____ The data

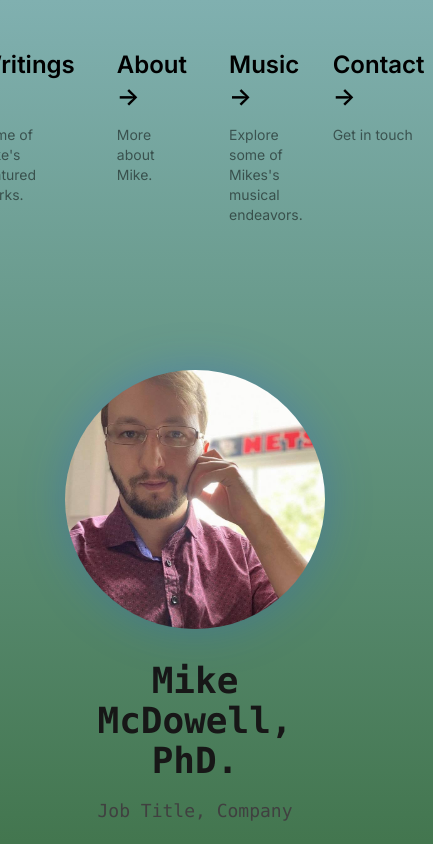
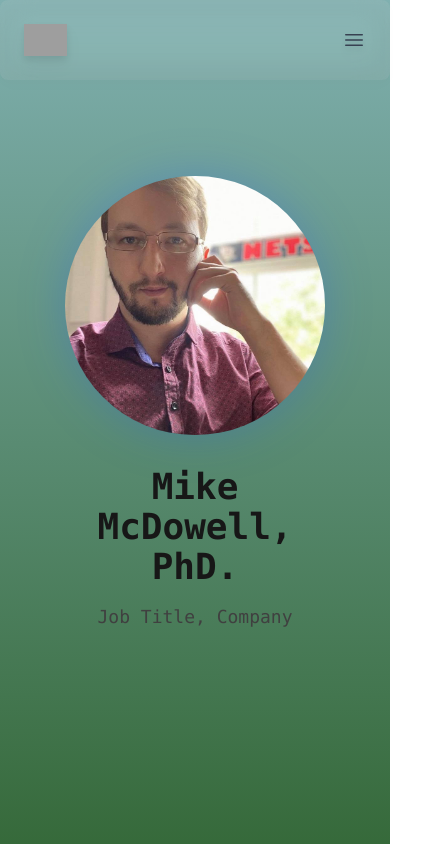
Before and after one commit to coding812/MikeSite2024, a Next.js app: page / in a window 390 px wide. Shown: the top 844 px of the page, 433 px wide, since content can reach past the window. Built offline with nearby package versions, Linux system fonts and the light colour scheme; grey boxes are pictures that could not be loaded.

Commit message:
Added new responsive navbar

```diff
--- a/package.json
+++ b/package.json
@@ -9,6 +9,8 @@
     "lint": "next lint"
   },
   "dependencies": {
+    "@headlessui/react": "^2.1.1",
+    "@heroicons/react": "^2.1.4",
     "@react-spring/web": "^9.7.3",
     "framer-motion": "^11.2.12",
     "next": "14.2.4",
--- a/src/app/Components/Navbar.js
+++ b/src/app/Components/Navbar.js
@@ -1,8 +1,47 @@
 "use client";
 import React from 'react';
+import { useState } from 'react'
 import { motion } from "framer-motion";
+import {
+    Dialog,
+    DialogPanel,
+    Disclosure,
+    DisclosureButton,
+    DisclosurePanel,
+    Popover,
+    PopoverButton,
+    PopoverGroup,
+    PopoverPanel,
+} from '@headlessui/react'
+import {
+    ArrowPathIcon,
+    Bars3Icon,
+    ChartPieIcon,
+    CursorArrowRaysIcon,
+    FingerPrintIcon,
+    SquaresPlusIcon,
+    XMarkIcon,
+} from '@heroicons/react/24/outline'
+import { ChevronDownIcon, PhoneIcon, PlayCircleIcon } from '@heroicons/react/20/solid'
+
+const products = [
+    { name: 'Analytics', description: 'Get a better understanding of your traffic', href: '#', icon: ChartPieIcon },
+    { name: 'Engagement', description: 'Speak directly to your customers', href: '#', icon: CursorArrowRaysIcon },
+    { name: 'Security', description: 'Your customers’ data will be safe and secure', href: '#', icon: FingerPrintIcon },
+    { name: 'Integrations', description: 'Connect with third-party tools', href: '#', icon: SquaresPlusIcon },
+    { name: 'Automations', description: 'Build strategic funnels that will convert', href: '#', icon: ArrowPathIcon },
+]
+const callsToAction = [
+    { name: 'Watch demo', href: '#', icon: PlayCircleIcon },
+    { name: 'Contact sales', href: '#', icon: PhoneIcon },
+]
+
+function classNames(...classes) {
+    return classes.filter(Boolean).join(' ')
+}
 
 function Navbar() {
+    const [mobileMenuOpen, setMobileMenuOpen] = useState(false)
     const variants = {
         initial: { scale: 0 },
         animate: { scale: 1 },
@@ -28,81 +67,100 @@ function Navbar() {
         }
     }
     return (
+        <header className="bg-white bg-opacity-10 backdrop-blur-lg rounded-lg drop-shadow-lg sticky top-0">
+            <nav className="mx-auto flex max-w-7xl items-center justify-between p-6 lg:px-8" aria-label="Global">
+                <div className="flex lg:flex-1">
+                    <a href="#" className="-m-1.5 p-1.5">
+                        <span className="sr-only">Your Company</span>
+                        <img className="h-8 w-auto" src="https://tailwindui.com/img/logos/mark.svg?color=indigo&shade=600" alt="" />
+                    </a>
+                </div>
+                <div className="flex lg:hidden">
+                    <button
+                        type="button"
+                        className="-m-2.5 inline-flex items-center justify-center rounded-md p-2.5 text-gray-700"
+                        onClick={() => setMobileMenuOpen(true)}
+                    >
+                        <span className="sr-only">Open main menu</span>
+                        <Bars3Icon className="h-6 w-6" aria-hidden="true" />
+                    </button>
+                </div>
+                <PopoverGroup className="hidden lg:flex lg:gap-x-12">
 
-                <motion.div
-                    initial="initial"
-                    animate="animate"
-                    variants={variants.parent}
-                    className="flex justify-center p-8 w-full ">
-                    <motion.a
-                        variants={variants}
-                        href="Writings"
-                        className="group rounded-lg border border-transparent px-5 py-4 transition-colors hover:border-gray-300 hover:bg-gray-100 hover:dark:border-neutral-700 hover:dark:bg-neutral-800/30"
-                        rel="noopener noreferrer"
-                    >
-                        <h2 className={`mb-3 text-2xl font-semibold`}>
-                            Writings{" "}
-                            <span className="inline-block transition-transform group-hover:translate-x-1 motion-reduce:transform-none">
-                                -&gt;
-                            </span>
-                        </h2>
-                        <p className={`m-0 max-w-[20ch] text-sm opacity-50`}>
-                            Some of Mike's Featured Works.
-                        </p>
-                    </motion.a>
 
-                    <motion.a
-                        variants={variants}
-                        href="About"
-                        className="group rounded-lg border border-transparent px-5 py-4 transition-colors hover:border-gray-300 hover:bg-gray-100 hover:dark:border-neutral-700 hover:dark:bg-neutral-800 hover:dark:bg-opacity-30"
-                        rel="noopener noreferrer"
-                    >
-                        <h2 className={`mb-3 text-2xl font-semibold`}>
-                            About{" "}
-                            <span className="inline-block transition-transform group-hover:translate-x-1 motion-reduce:transform-none">
-                                -&gt;
-                            </span>
-                        </h2>
-                        <p className={`m-0 max-w-[20ch] text-sm opacity-50`}>
-                            More about Mike.
-                        </p>
-                    </motion.a>
-
-                    <motion.a
-                        variants={variants}
-                        href="/Music"
-                        className="group rounded-lg border border-transparent px-5 py-4 transition-colors hover:border-gray-300 hover:bg-gray-100 hover:dark:border-neutral-700 hover:dark:bg-neutral-800/30"
-                        rel="noopener noreferrer"
-                    >
-                        <h2 className={`mb-3 text-2xl font-semibold`}>
-                            Music{" "}
-                            <span className="inline-block transition-transform group-hover:translate-x-1 motion-reduce:transform-none">
-                                -&gt;
-                            </span>
-                        </h2>
-                        <p className={`m-0 max-w-[20ch] text-sm opacity-50`}>
-                            Explore some of Mikes's musical endeavors.
-                        </p>
-                    </motion.a>
-
-                    <motion.a
-                        variants={variants}
-                        href="/Contact"
-                        className="group rounded-lg border border-transparent px-2 py-4 transition-colors hover:border-gray-300 hover:bg-gray-100 hover:dark:border-neutral-700 hover:dark:bg-neutral-800/30"
-
-                        rel="noopener noreferrer"
-                    >
-                        <h2 className={`mb-3 text-2xl font-semibold`}>
-                            Contact{" "}
-                            <span className="inline-block transition-transform group-hover:translate-x-1 motion-reduce:transform-none">
-                                -&gt;
-                            </span>
-                        </h2>
-                        <p className={`m-0 max-w-[30ch] text-sm opacity-50 text-balance`}>
-                            Get in touch
-                        </p>
-                    </motion.a>
-                </motion.div>
+                    <a href="/Writings" className="text-sm font-semibold leading-6 text-gray-900">
+                        Writings
+                    </a>
+                    <a href="/Music" className="text-sm font-semibold leading-6 text-gray-900">
+                        Music
+                    </a>
+                    <a href="/About" className="text-sm font-semibold leading-6 text-gray-900">
+                        About
+                    </a>
+                </PopoverGroup>
+                <div className="hidden lg:flex lg:flex-1 lg:justify-end">
+                    <a href="Contact" className="text-sm font-semibold leading-6 text-gray-900">
+                        Contact <span aria-hidden="true">&rarr;</span>
+                    </a>
+                </div>
+            </nav>
+            {/* BEGIN MOBILE MENU */}
+            <Dialog className="lg:hidden" open={mobileMenuOpen} onClose={setMobileMenuOpen}>
+                <div className="fixed inset-0 z-10" />
+                <DialogPanel className="fixed inset-y-0 right-0 z-10 w-full overflow-y-auto bg-white bg-opacity-10 backdrop-blur-lg rounded-lg drop-shadow-lg px-6 py-6 sm:max-w-sm sm:ring-1 sm:ring-gray-900/10">
+                    <div className="flex items-center justify-between">
+                        <a href="#" className="-m-1.5 p-1.5">
+                            <span className="sr-only">Your Company</span>
+                            <img
+                                className="h-8 w-auto"
+                                src="https://tailwindui.com/img/logos/mark.svg?color=indigo&shade=600"
+                                alt=""
+                            />
+                        </a>
+                        <button
+                            type="button"
+                            className="-m-2.5 rounded-md p-2.5 text-gray-700"
+                            onClick={() => setMobileMenuOpen(false)}
+                        >
+                            <span className="sr-only">Close menu</span>
+                            <XMarkIcon className="h-6 w-6" aria-hidden="true" />
+                        </button>
+                    </div>
+                    <div className="mt-6 flow-root">
+                        <div className="-my-6 divide-y divide-gray-500/10">
+                            <div className="space-y-2 py-6">
+                                <a
+                                    href="Writings"
+                                    className="-mx-3 block rounded-lg px-3 py-2 text-base font-semibold leading-7 text-gray-900 hover:bg-gray-50"
+                                >
+                                    Writings
+                                </a>
+                                <a
+                                    href="About"
+                                    className="-mx-3 block rounded-lg px-3 py-2 text-base font-semibold leading-7 text-gray-900 hover:bg-gray-50"
+                                >
+                                    About
+                                </a>
+                                <a
+                                    href="Music"
+                                    className="-mx-3 block rounded-lg px-3 py-2 text-base font-semibold leading-7 text-gray-900 hover:bg-gray-50"
+                                >
+                                    Music
+                                </a>
+                            </div>
+                            <div className="py-6">
+                                <a
+                                    href="Contact"
+                                    className="-mx-3 block rounded-lg px-3 py-2.5 text-base font-semibold leading-7 text-gray-900 hover:bg-gray-50"
+                                >
+                                    Contact
+                                </a>
+                            </div>
+                        </div>
+                    </div>
+                </DialogPanel>
+            </Dialog>
+        </header>
     );
 }
 
--- a/src/app/globals.css
+++ b/src/app/globals.css
@@ -16,6 +16,7 @@ body {
 
 }
 
+
 @layer utilities {
   .text-balance {
     text-wrap: balance;
```
Also changed, not shown: 1 other file (tests, documents, lock files or other folders).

________

• _Work request_
Copy whichever lines above contain the string "opacity".

• _Task answer_
+        <header className="bg-white bg-opacity-10 backdrop-blur-lg rounded-lg drop-shadow-lg sticky top-0">
-                        <p className={`m-0 max-w-[20ch] text-sm opacity-50`}>
-                        className="group rounded-lg border border-transparent px-5 py-4 transition-colors hover:border-gray-300 hover:bg-gray-100 hover:dark:border-neutral-700 hover:dark:bg-neutral-800 hover:dark:bg-opacity-30"
-                        <p className={`m-0 max-w-[20ch] text-sm opacity-50`}>
-                        <p className={`m-0 max-w-[20ch] text-sm opacity-50`}>
-                        <p className={`m-0 max-w-[30ch] text-sm opacity-50 text-balance`}>
+                <DialogPanel className="fixed inset-y-0 right-0 z-10 w-full overflow-y-auto bg-white bg-opacity-10 backdrop-blur-lg rounded-lg drop-shadow-lg px-6 py-6 sm:max-w-sm sm:ring-1 sm:ring-gray-900/10">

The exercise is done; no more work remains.